BlueOval Battery Park Michigan — Ford Motor Company’s planned $3.5 billion battery plant near Marshall announced on February 13 — is the most recent step toward that objective, joining General Motors’ $2.5 billion plant near Lansing and Michigan-based battery startup ONE’s planned $1.6 billion facility in Van Buren Township.

But similar recent announcements in Ontario, Nevada and North Carolina underscore that the competition for a share of the world’s clean energy future has only just begun. As Gov. Whitmer declared in the wake of Ford’s announcement, Michigan needs to “keep our foot on the accelerator.”

How can Michigan keep building this supply chain while creating economic opportunities for all Michiganders? A significant source of our clean energy potential and what makes Michigan well positioned remains mostly untapped: our ability to safely extract and process the raw materials essential to Michigan’s (and the world’s) growing roster of advanced manufacturers.

Michigan is uniquely positioned to develop and execute a strategy that takes advantage of this demand.

Michigan is a manufacturing state

The birthplace of the auto industry still houses one-fifth of auto production in the United States and a growing list of suppliers eager to feed automaker demand for batteries and other vehicle components. Batteries and other high-tech materials cannot exist without nickel, copper and rare earths — significant quantities of which are located right here in Michigan and, in the case of copper and iron ore, have been mined for generations. Proximity to a secure and reliable source of minerals has become more important to manufacturers incentivized to reduce reliance on suppliers in unfriendly countries, lower their carbon footprint and minimize the risk of global supply chain disruptions.

Michigan has abundant mineral resources and mining know-how

We have been a mining state for more than 125 years, with production totaling about $50 billion since the mid-1990s. The National Mining Association reports that mining supports approximately 9,000 direct jobs in Michigan and 17,000 indirect and induced jobs. Mining contributes roughly $1 billion to the state’s GDP annually.

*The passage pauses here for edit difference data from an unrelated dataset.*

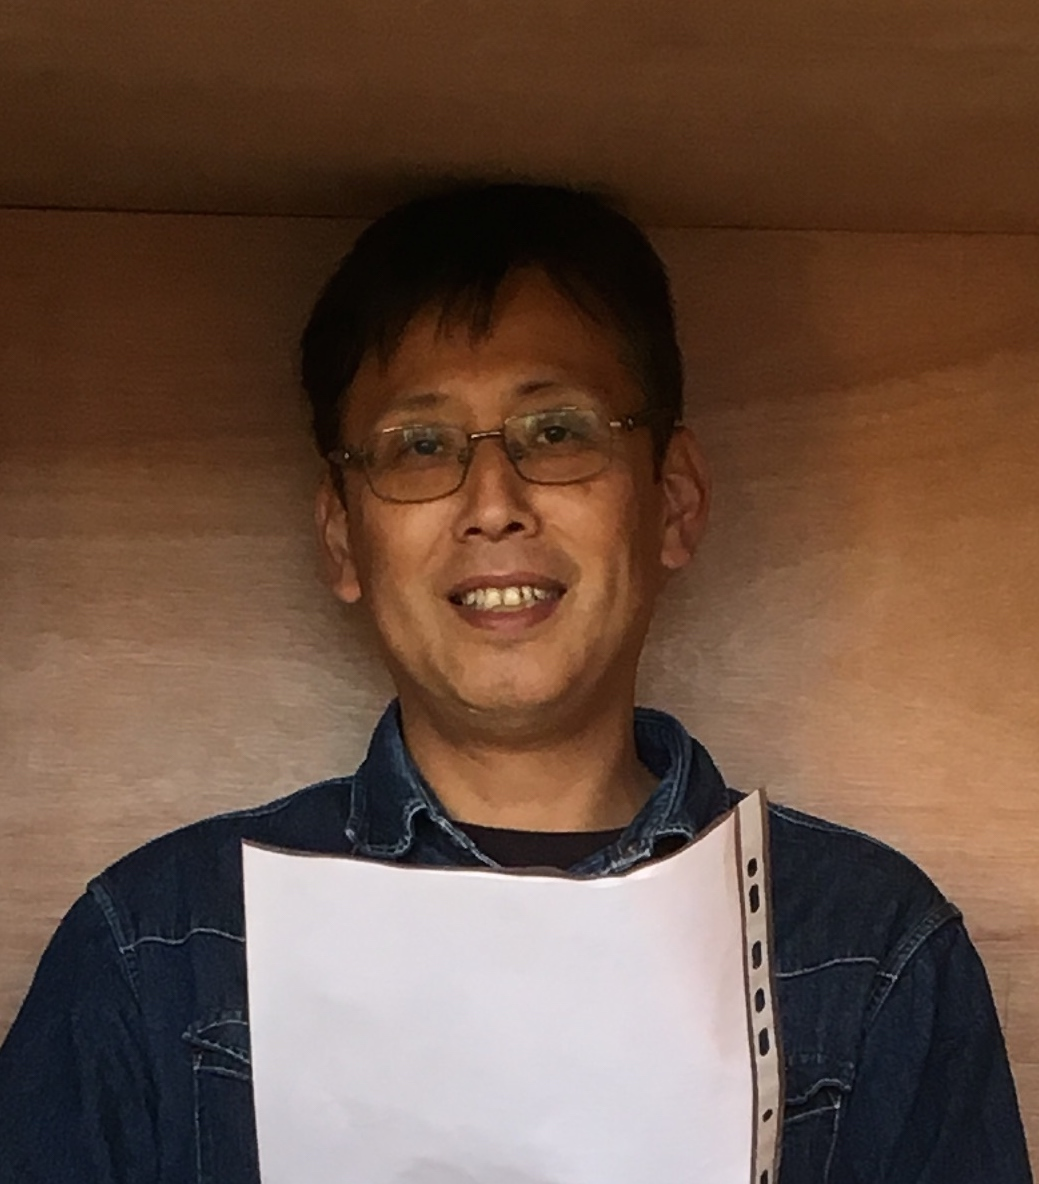
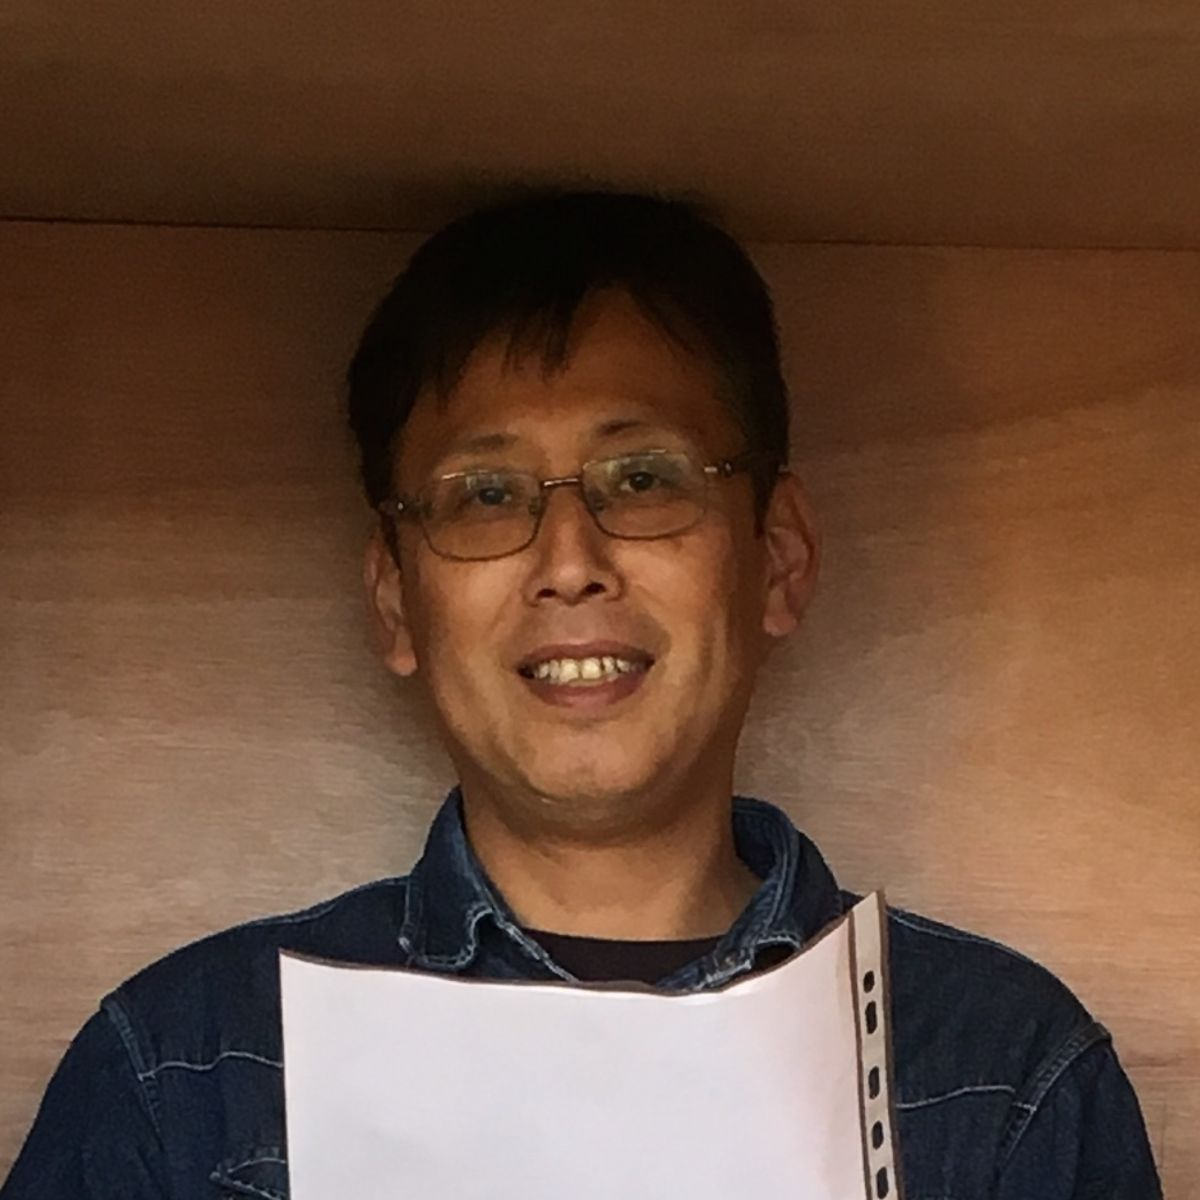
some more photos

diff --git a/committees/steeringcommittee.html b/committees/steeringcommittee.html
@@ -202,7 +202,7 @@
               </div>
             </div>
             <div class="card">
-              <img class="card-img-top" src="../images/globe.png" alt="img">
+                <img class="card-img-top" src="../facebook/MasayukiObayashi.jpg" alt="../images/globe.png">
               <div class="card-body">
                 <h5 class="card-title"><a href="http://www.jamstec.go.jp/souran/html/Masayuki_Obayashi_8d9ac-e.html">Masayuki Obayashi</a></h5>
                 <p class="card-text"><a href="http://www.jamstec.go.jp/e/">JAMSTEC</a></p>

diff --git a/committees/sciencecommittee.html b/committees/sciencecommittee.html
@@ -184,7 +184,7 @@
 	      </div>
 	    </div>
 	    <div class="card">
-            <img class="card-img-top" src="../images/globe.png" alt="../images/globe.png">
+            <img class="card-img-top" src="../facebook/HirokoSugioka_orig.jpg" alt="../images/globe.png">
 	      <div class="card-body">
 		<h5 class="card-title"><a href="http://www.planet.sci.kobe-u.ac.jp/marine/sugioka_e.html">Hiroko Sugioka</a></h5>
 		<p class="card-text"><a href="https://www.kobe-u.ac.jp/en/index.html">Kobe University</a></p>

Michigan is one of the only states that mines iron ore for the steel industry, and still the only state that produces nickel. Although the number of Michigan copper mines has dwindled, we have a storied copper mining history and projects with significant potential.

Michigan has the playbook for mineral development with minimal environmental impact

Eagle Mine in the Upper Peninsula, the only operating nickel mine in the U.S., is a notable success story. Faced with concerns that the mine would contaminate local groundwater, the mine owner worked with members of the local community to create a stringent monitoring program that has prevented pollution since the mine began operating in 2014.

Michigan is already developing a “circular economy” for key minerals

Michigan Technological University and Eagle Mine are co-recipients of $8.1 million to prove new research technologies that develop sustainable processes to supply critical minerals for EV battery manufacturing. The university and company received an additional $2.5 million from the U.S. Department of Energy to enable the study of recycling opportunities in Eagle Mine’s tailings facility. Gov. Whitmer’s budget proposal on Feb. 8 put forward $15 million for a critical mineral recycling research hub.

Major federal dollars are on the table

The Infrastructure Investment and Jobs Act passed in 2021 expands the list of projects eligible to receive a Department of Energy loan or loan guarantee to include those that increase the domestically produced supply of critical minerals.

The Inflation Reduction Act signed in 2022 provides advanced manufacturing credits for the domestic production of certain critical minerals. The White House has also invoked the longstanding Defense Production Act to encourage “sustainable and responsible domestic mining” through hundreds of millions of dollars in purchase commitments and loan guarantees. Domestic content requirements for IRA EV tax credits have incentivized automakers to source raw materials at home.

All these factors have created a generational opportunity for Michigan to pursue a comprehensive “mining-to-mobility-to-sustainability” strategy that drives innovation in all corners of Michigan, strengthens supply chain security for Michigan manufacturers, and cements Michigan’s leading role in building the clean technologies of the present and future.